“Most of you might be aware of the line of credit the government of India is offering right now, which is $26 million to upgrade means of power generation in Zimbabwe,” he said at the India Zimbabwe Chamber of Commerce conference.
He said India was committed to the upgrading of Hwange Thermal Power Station and the Bulawayo Power Plant.
Zimbabwe has been experiencing massive power challenges with load shedding affecting domestic consumers and the few operating industries which are now relying on power generators.
The country, through the Zimbabwe Power Company is currently producing 1 200 megawatts (MW) against a projected energy demand of 2 200 MW per day.
Industry experts contend that if the power situation does not improve soon, industrial capacity will continue to deteriorate.
Tripathi said his country was also investing towards solar tower lights for high density areas, as Zimbabweans braces for four more years of power blackouts.
Normal electricity supplies are only expected in 2018 after the completion of the Kariba South Hydro-power station.
“We are also contributing in the construction of solar tower lights in high density areas in Harare, Bulawayo and Mutare,” Tripathi said.
Zimbabwe and India, through Essar Africa Holdings Limited, has also entered into a “definitive” agreement aimed at reviving the Ziscosteel (now NewZimSteel) plant and develop an iron ore beneficiation plant in the country.
Mike Bimha, minister of Industry and Commerce, said the revival of Ziscosteel was imminent.

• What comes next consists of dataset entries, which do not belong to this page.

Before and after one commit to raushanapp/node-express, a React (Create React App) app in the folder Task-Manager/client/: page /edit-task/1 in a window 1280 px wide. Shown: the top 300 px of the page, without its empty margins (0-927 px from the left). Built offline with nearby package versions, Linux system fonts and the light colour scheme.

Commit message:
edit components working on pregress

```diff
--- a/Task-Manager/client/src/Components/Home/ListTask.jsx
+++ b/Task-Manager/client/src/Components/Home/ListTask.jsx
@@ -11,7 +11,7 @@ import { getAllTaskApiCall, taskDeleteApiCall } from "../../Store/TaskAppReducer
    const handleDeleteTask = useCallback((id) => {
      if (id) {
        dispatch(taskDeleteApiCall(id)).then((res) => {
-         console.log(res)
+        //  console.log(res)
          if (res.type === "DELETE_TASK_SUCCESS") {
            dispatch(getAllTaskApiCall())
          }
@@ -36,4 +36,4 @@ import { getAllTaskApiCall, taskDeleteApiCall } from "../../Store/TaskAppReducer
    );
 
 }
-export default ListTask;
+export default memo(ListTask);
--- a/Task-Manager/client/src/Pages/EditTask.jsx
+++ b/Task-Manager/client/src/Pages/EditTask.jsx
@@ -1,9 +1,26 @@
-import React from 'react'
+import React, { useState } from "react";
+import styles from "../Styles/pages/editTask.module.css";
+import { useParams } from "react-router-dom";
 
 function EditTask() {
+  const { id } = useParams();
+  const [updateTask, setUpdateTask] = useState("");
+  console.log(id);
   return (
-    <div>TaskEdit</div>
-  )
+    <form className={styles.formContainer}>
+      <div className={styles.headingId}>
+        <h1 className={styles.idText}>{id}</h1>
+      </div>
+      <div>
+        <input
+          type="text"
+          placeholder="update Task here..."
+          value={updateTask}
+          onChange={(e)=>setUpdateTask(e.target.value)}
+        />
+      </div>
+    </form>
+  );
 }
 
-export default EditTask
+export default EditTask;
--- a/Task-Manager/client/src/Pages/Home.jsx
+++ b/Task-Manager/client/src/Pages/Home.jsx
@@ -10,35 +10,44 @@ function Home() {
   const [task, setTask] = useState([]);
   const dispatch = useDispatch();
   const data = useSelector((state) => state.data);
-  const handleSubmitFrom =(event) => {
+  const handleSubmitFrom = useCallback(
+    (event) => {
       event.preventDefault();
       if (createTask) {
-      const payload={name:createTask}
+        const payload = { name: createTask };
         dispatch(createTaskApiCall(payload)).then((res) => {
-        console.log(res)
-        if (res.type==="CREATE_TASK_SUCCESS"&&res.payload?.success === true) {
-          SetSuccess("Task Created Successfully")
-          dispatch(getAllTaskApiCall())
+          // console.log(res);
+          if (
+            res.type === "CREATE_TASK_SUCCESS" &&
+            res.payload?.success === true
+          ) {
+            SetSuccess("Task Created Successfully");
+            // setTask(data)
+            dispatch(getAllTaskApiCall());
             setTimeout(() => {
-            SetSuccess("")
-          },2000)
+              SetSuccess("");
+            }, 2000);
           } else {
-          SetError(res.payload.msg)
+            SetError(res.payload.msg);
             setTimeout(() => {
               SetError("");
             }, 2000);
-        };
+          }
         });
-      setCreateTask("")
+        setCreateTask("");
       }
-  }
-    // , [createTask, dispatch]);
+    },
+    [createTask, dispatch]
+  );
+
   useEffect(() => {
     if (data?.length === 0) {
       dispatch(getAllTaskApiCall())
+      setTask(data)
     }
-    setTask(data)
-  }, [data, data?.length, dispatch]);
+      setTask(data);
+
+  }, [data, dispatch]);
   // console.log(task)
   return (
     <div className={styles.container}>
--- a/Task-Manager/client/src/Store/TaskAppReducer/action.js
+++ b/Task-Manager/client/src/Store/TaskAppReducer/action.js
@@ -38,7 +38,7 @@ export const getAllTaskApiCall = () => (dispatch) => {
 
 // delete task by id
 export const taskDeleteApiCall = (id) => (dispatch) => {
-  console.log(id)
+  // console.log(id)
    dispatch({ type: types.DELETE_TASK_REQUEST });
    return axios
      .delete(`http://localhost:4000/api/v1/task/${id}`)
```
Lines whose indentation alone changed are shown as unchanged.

“This is one of my ministry’s priorities and its revival is imminent,” he said.